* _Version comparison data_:

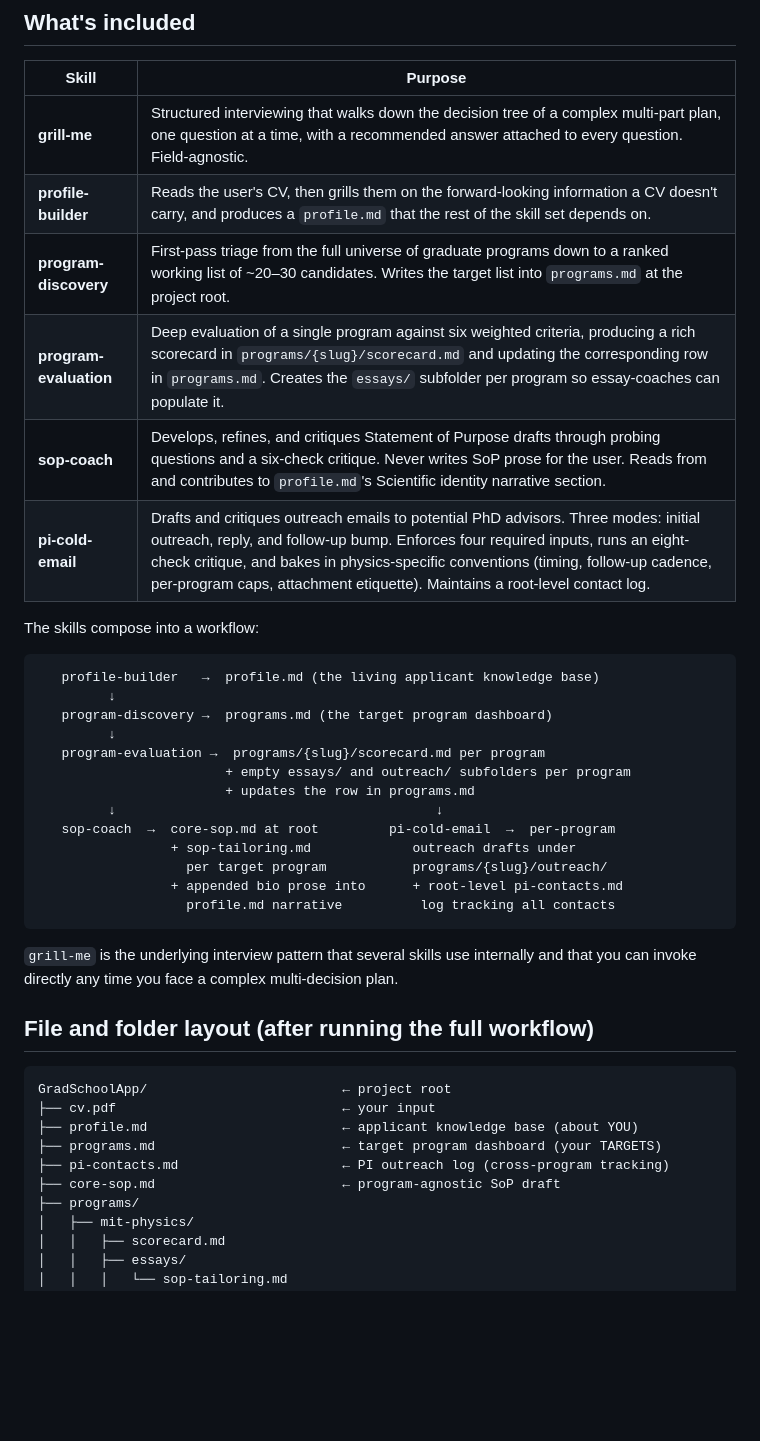
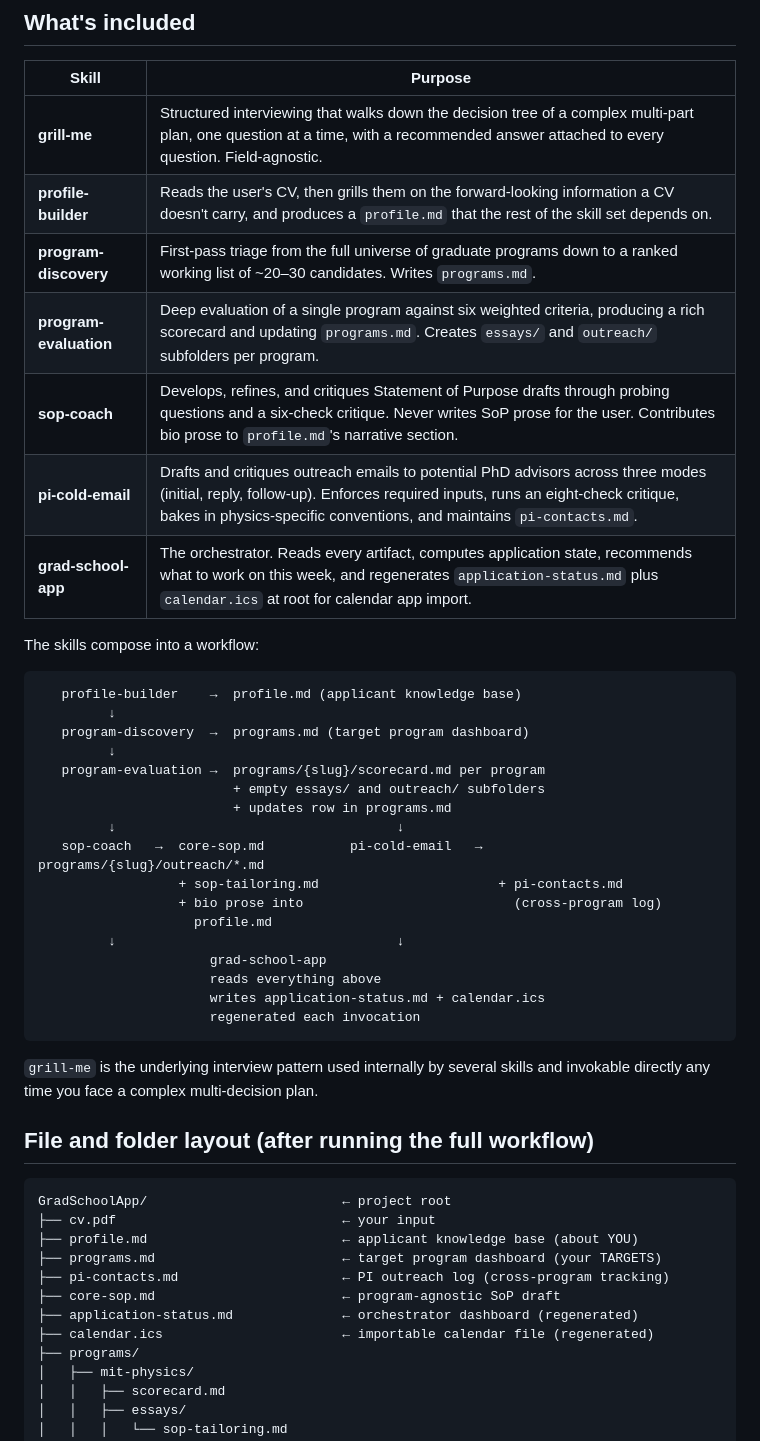
Before and after one commit to gyfffrank/GradSchoolApp, a Markdown page: GradSchoolApp-Skills/README.md, the part around one of its changes. Rendered like a GitHub page; blank space fills up the shorter version.

````diff
--- a/GradSchoolApp-Skills/README.md
+++ b/GradSchoolApp-Skills/README.md
@@ -8,30 +8,35 @@ A collection of [Claude](https://claude.ai) skills for navigating PhD and MS gra
 |---|---|
 | **grill-me** | Structured interviewing that walks down the decision tree of a complex multi-part plan, one question at a time, with a recommended answer attached to every question. Field-agnostic. |
 | **profile-builder** | Reads the user's CV, then grills them on the forward-looking information a CV doesn't carry, and produces a `profile.md` that the rest of the skill set depends on. |
-| **program-discovery** | First-pass triage from the full universe of graduate programs down to a ranked working list of ~20–30 candidates. Writes the target list into `programs.md` at the project root. |
-| **program-evaluation** | Deep evaluation of a single program against six weighted criteria, producing a rich scorecard in `programs/{slug}/scorecard.md` and updating the corresponding row in `programs.md`. Creates the `essays/` subfolder per program so essay-coaches can populate it. |
-| **sop-coach** | Develops, refines, and critiques Statement of Purpose drafts through probing questions and a six-check critique. Never writes SoP prose for the user. Reads from and contributes to `profile.md`'s Scientific identity narrative section. |
-| **pi-cold-email** | Drafts and critiques outreach emails to potential PhD advisors. Three modes: initial outreach, reply, and follow-up bump. Enforces four required inputs, runs an eight-check critique, and bakes in physics-specific conventions (timing, follow-up cadence, per-program caps, attachment etiquette). Maintains a root-level contact log. |
+| **program-discovery** | First-pass triage from the full universe of graduate programs down to a ranked working list of ~20–30 candidates. Writes `programs.md`. |
+| **program-evaluation** | Deep evaluation of a single program against six weighted criteria, producing a rich scorecard and updating `programs.md`. Creates `essays/` and `outreach/` subfolders per program. |
+| **sop-coach** | Develops, refines, and critiques Statement of Purpose drafts through probing questions and a six-check critique. Never writes SoP prose for the user. Contributes bio prose to `profile.md`'s narrative section. |
+| **pi-cold-email** | Drafts and critiques outreach emails to potential PhD advisors across three modes (initial, reply, follow-up). Enforces required inputs, runs an eight-check critique, bakes in physics-specific conventions, and maintains `pi-contacts.md`. |
+| **grad-school-app** | The orchestrator. Reads every artifact, computes application state, recommends what to work on this week, and regenerates `application-status.md` plus `calendar.ics` at root for calendar app import. |
 
 The skills compose into a workflow:
 
 ```
-   profile-builder   →  profile.md (the living applicant knowledge base)
+   profile-builder    →  profile.md (applicant knowledge base)
          ↓
-   program-discovery →  programs.md (the target program dashboard)
+   program-discovery  →  programs.md (target program dashboard)
          ↓
    program-evaluation →  programs/{slug}/scorecard.md per program
-                        + empty essays/ and outreach/ subfolders per program
-                        + updates the row in programs.md
-         ↓                                         ↓
-   sop-coach  →  core-sop.md at root         pi-cold-email  →  per-program
-                 + sop-tailoring.md             outreach drafts under
-                   per target program           programs/{slug}/outreach/
-                 + appended bio prose into      + root-level pi-contacts.md
-                   profile.md narrative          log tracking all contacts
+                         + empty essays/ and outreach/ subfolders
+                         + updates row in programs.md
+         ↓                                    ↓
+   sop-coach   →  core-sop.md           pi-cold-email   →  programs/{slug}/outreach/*.md
+                  + sop-tailoring.md                       + pi-contacts.md
+                  + bio prose into                           (cross-program log)
+                    profile.md
+         ↓                                    ↓
+                      grad-school-app
+                      reads everything above
+                      writes application-status.md + calendar.ics
+                      regenerated each invocation
 ```
 
-`grill-me` is the underlying interview pattern that several skills use internally and that you can invoke directly any time you face a complex multi-decision plan.
+`grill-me` is the underlying interview pattern used internally by several skills and invokable directly any time you face a complex multi-decision plan.
 
 ## File and folder layout (after running the full workflow)
 
@@ -42,6 +47,8 @@ GradSchoolApp/                         ← project root
 ├── programs.md                        ← target program dashboard (your TARGETS)
 ├── pi-contacts.md                     ← PI outreach log (cross-program tracking)
 ├── core-sop.md                        ← program-agnostic SoP draft
+├── application-status.md              ← orchestrator dashboard (regenerated)
+├── calendar.ics                       ← importable calendar file (regenerated)
 ├── programs/
 │   ├── mit-physics/
 │   │   ├── scorecard.md
````
Also changed, not shown: other parts of GradSchoolApp-Skills/README.md (+55 -52 lines), GradSchoolApp-Skills/grad-school-app/SKILL.md (added, +181 -0 lines).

* _Task to complete_: In the data, find how many lines hold the string "GradSchoolApp", and answer with the number only.

* _Expected output_: 5